Blancanieves, directed by Pablo Berger, is a Spanish re-imagining of the classic Brothers Grimm fairytale, Snow White. In addition to it being Spanish it is also a silent melodrama. And no, they’re not just cashing in on the success of The Artist (2011). In fact, crafty filmmakers have been making silent pictures all along. From the rebellious Charlie Chaplin (Modern Times) to the innovative Pierre Étaix (Yoyo) to the surreal Guy Maddin (Archangel), great filmmakers have been using the unique language and aesthetic of silent cinema to convey wonderful stories all throughout the sound era.
Also most of the characters for this adaptation are bullfighters. Now far be it from me to perpetuate the stereotype that all Spaniards are matadors. I’m just reporting the facts of the film.
I hate to use the cliche of, “if you think you know the story [of Snow White]…think again.” But it totally applies here. This is not Disney. (Although the bullfights are somewhat sanitized and cleansed of blood). This is a tasty tragedy of the freshest variety. Blancanieves, or Carmen as she is called (played by Macarena García as an adult and sadly not as hot as Inma Cuesta), runs away from her evil stepmother (played with delicious malevolence by Maribel Verdú from Pan’s Labyrinth). . . but not until about halfway through the movie. There’s a lot of build up and backstory here.

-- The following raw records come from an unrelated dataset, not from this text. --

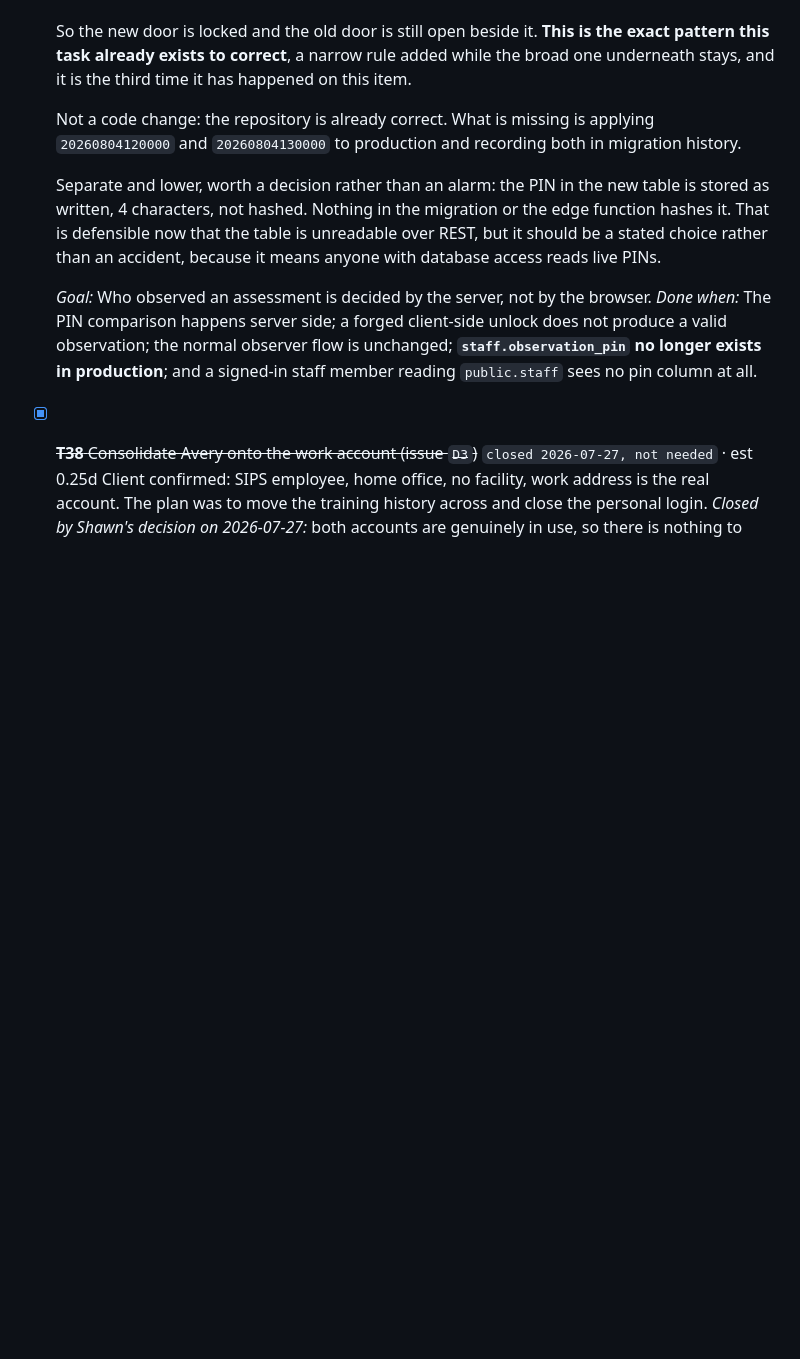
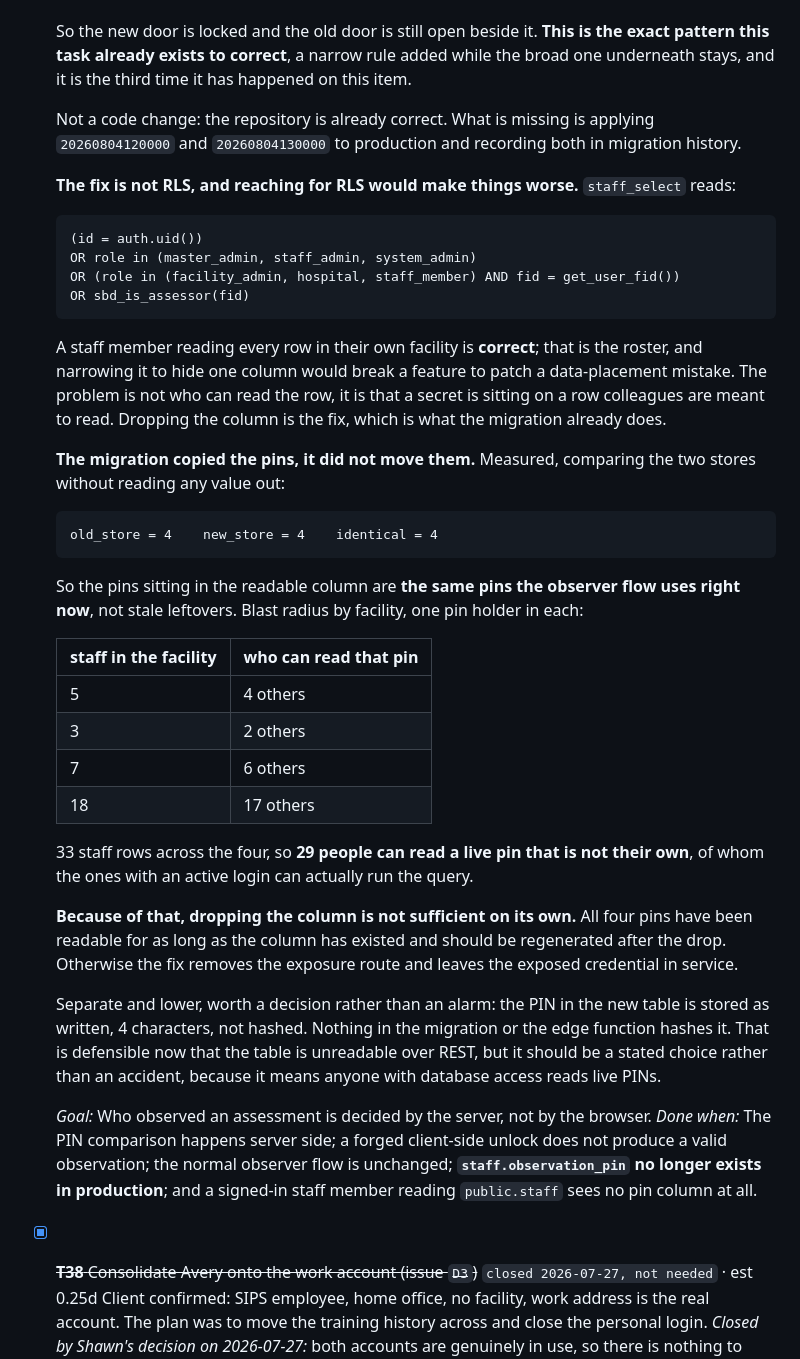
Before and after one commit to SIPS-HEALTHCARE/sbd-live-draft, a Markdown page: TASKS.md, the part around the change. GitHub-like rendering; blank space fills up the shorter version.

Commit message:
Add the two measurements that change what fixing T37 requires
The fix is not RLS. staff_select lets a staff member read every row in their own facility, and
that is correct: it is the roster. Narrowing it to hide one column would break a feature in order
to patch a data-placement mistake. The problem is not who can read the row, it is that a secret
sits on a row colleagues are meant to read, and the column drop already written is the right fix.

The migration copied the pins rather than moving them. Old column holds 4, new table holds 4, and
all 4 are identical, so the pins in the readable column are the ones the observer flow uses right
now rather than stale leftovers. One pin holder in each of four facilities, with 5, 3, 7 and 18
staff in them, so 29 people can read a live pin that is not their own.

That makes the drop insufficient on its own. The four pins have been readable for as long as the
column has existed and should be regenerated after the drop, or the fix removes the exposure route
and leaves the exposed credential in service.

No T37 code or migration is touched here and nothing was applied to production; this is the ledger
entry only.

````diff
--- a/TASKS.md
+++ b/TASKS.md
@@ -476,6 +476,44 @@ persisted.
   Not a code change: the repository is already correct. What is missing is applying
   `20260804120000` and `20260804130000` to production and recording both in migration history.
 
+  **The fix is not RLS, and reaching for RLS would make things worse.** `staff_select` reads:
+
+  ```
+  (id = auth.uid())
+  OR role in (master_admin, staff_admin, system_admin)
+  OR (role in (facility_admin, hospital, staff_member) AND fid = get_user_fid())
+  OR sbd_is_assessor(fid)
+  ```
+
+  A staff member reading every row in their own facility is **correct**; that is the roster, and
+  narrowing it to hide one column would break a feature to patch a data-placement mistake. The
+  problem is not who can read the row, it is that a secret is sitting on a row colleagues are
+  meant to read. Dropping the column is the fix, which is what the migration already does.
+
+  **The migration copied the pins, it did not move them.** Measured, comparing the two stores
+  without reading any value out:
+
+  ```
+  old_store = 4    new_store = 4    identical = 4
+  ```
+
+  So the pins sitting in the readable column are **the same pins the observer flow uses right
+  now**, not stale leftovers. Blast radius by facility, one pin holder in each:
+
+  | staff in the facility | who can read that pin |
+  |---|---|
+  | 5 | 4 others |
+  | 3 | 2 others |
+  | 7 | 6 others |
+  | 18 | 17 others |
+
+  33 staff rows across the four, so **29 people can read a live pin that is not their own**, of
+  whom the ones with an active login can actually run the query.
+
+  **Because of that, dropping the column is not sufficient on its own.** All four pins have been
+  readable for as long as the column has existed and should be regenerated after the drop.
+  Otherwise the fix removes the exposure route and leaves the exposed credential in service.
+
   Separate and lower, worth a decision rather than an alarm: the PIN in the new table is stored as
   written, 4 characters, not hashed. Nothing in the migration or the edge function hashes it. That
   is defensible now that the table is unreadable over REST, but it should be a stated choice
````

A band of independent circus dwarfs—who are also matadors. I know!—discover Carmen but she has amnesia and remembers nothing. She joins their happy troupe and becomes a great matador herself. Because it’s in the blood. You may think you know the rest of the story, but there’s enough surprise and intrigue to keep you guessing.
This movie boasts ravishing cinematography and rich imagery of epic bullfights and ornate upper-crust Spanish living spaces cleverly juxtaposed with ramshackle nomadic circus environs. And the erotic flamenco pulse of speedy guitar strings wound with sex-fire coupled with a pair of manic castanets gives Blancanieves added atmosphere you can almost sink your teeth into. I want to bite this movie is what I’m saying.
I really enjoyed Blancanieves. This is exactly what we should be doing with classic stories. Like Ray Tintori’s Death to the Tinman or The Coen Bros. O, Brother Where Art Thou! While the final moments of this film I found to be beautiful and touching they did leave me wanting a bit emotionally. But with the kooky premise, splendid acting, creative turns, and gorgeous style I can forgive it. I love magic, matadors, midgets, and silent movies so this was pretty good for me.
Go see Blancanieves. It’s a special treat. And now I shall return to scouring the internet for more pictures of Inma Cuesta.